State Formation in the Arab Parts of the Former Ottoman Empire since the World War by Origin, Significance, and Viability


Die Staatenbildungen in den arabischen Teilen der Türkei seit dem Weltkriege nach Entstehung, Bedeutung und Lebensfähigkeit (State formation in the Arab parts of the former Ottoman Empire since the World War by origin, significance, and viability) is a study examining the formation of the Arab states of the Middle East in the aftermath of World War I and the fall of the Ottoman Empire. Anticipating the demise of the Ottoman Turks in the war and fearful of an ascendant Russia, between November 1915 and March 1916 Great Britain and France negotiated the secret Sykes–Picot Agreement, which divided the Ottoman Arab provinces outside the Arabian Peninsula into British and French spheres of influence. At the end of the war, Syria (which included Lebanon) became a French mandate, while Palestine, Transjordan, and Iraq were made British mandates.

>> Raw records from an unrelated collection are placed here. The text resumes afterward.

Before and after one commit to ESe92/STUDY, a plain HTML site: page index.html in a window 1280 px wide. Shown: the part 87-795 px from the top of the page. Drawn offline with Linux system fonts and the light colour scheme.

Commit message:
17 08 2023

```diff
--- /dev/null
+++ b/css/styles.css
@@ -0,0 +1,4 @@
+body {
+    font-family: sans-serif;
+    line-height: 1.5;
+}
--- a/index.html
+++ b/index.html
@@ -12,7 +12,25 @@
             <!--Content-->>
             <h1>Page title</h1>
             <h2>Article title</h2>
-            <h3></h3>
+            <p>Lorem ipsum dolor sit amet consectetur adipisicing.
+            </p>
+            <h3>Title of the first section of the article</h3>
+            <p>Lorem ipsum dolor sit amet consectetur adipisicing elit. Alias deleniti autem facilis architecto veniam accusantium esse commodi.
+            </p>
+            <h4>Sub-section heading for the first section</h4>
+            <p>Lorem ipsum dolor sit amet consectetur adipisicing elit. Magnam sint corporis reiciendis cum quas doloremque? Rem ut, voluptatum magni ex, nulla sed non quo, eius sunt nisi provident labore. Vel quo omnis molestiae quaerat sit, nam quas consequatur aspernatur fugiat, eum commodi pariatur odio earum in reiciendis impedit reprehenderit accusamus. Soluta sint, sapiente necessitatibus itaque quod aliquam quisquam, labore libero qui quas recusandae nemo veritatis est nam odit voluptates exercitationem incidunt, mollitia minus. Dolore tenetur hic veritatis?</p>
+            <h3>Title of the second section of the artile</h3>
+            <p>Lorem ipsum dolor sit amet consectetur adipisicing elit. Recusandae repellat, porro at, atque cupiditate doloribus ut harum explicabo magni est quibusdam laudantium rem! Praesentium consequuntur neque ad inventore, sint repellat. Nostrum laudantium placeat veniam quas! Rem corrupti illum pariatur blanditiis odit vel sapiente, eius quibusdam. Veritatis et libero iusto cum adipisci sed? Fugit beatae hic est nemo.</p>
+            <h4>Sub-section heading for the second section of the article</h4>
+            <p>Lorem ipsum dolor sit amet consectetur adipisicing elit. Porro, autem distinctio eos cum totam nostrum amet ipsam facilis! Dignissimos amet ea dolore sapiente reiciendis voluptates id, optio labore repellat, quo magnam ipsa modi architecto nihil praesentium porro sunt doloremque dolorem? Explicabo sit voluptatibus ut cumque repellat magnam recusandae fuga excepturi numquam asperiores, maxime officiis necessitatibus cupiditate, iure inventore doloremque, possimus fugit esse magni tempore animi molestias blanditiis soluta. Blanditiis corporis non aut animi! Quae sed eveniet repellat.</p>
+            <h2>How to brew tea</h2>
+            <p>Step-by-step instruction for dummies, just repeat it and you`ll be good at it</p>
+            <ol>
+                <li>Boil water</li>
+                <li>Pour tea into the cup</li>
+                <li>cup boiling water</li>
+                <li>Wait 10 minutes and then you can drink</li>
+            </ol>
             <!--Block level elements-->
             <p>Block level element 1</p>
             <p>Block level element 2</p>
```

The book also discusses the non-mandated states in the Arabian Peninsula, including the Mutawakkilite Kingdom of Yemen, the Hashemite Kingdom of Hejaz, and the realm of the House of Saud (which at the time also included the Emirate of Jabal Shammar in the north and the short-lived Idrisid Emirate of Asir in the southwest). The resurgent House of Saud later annexed Hejaz and in 1932 established the Kingdom of Saudi Arabia. In addition, the book examines the Arab nationalist movement and the struggle for independence from the Turks. It concludes with a long bibliography and a list of documents pertaining to the various agreements that have shaped the Middle East. The author, Erich Topf (1904‒83), was a German jurist who was active during the Nazi era. He was born in Magdeburg and studied at the universities of Berlin and Göttingen. In his short foreword, he stresses the importance of the region for German foreign policy. While acknowledging the “consequences of a lost war,” he argues that “the obvious duty” of rebuilding Germany “should not limit our horizon only to the immediate region of Middle Europe.”

Last updated: April 29, 2016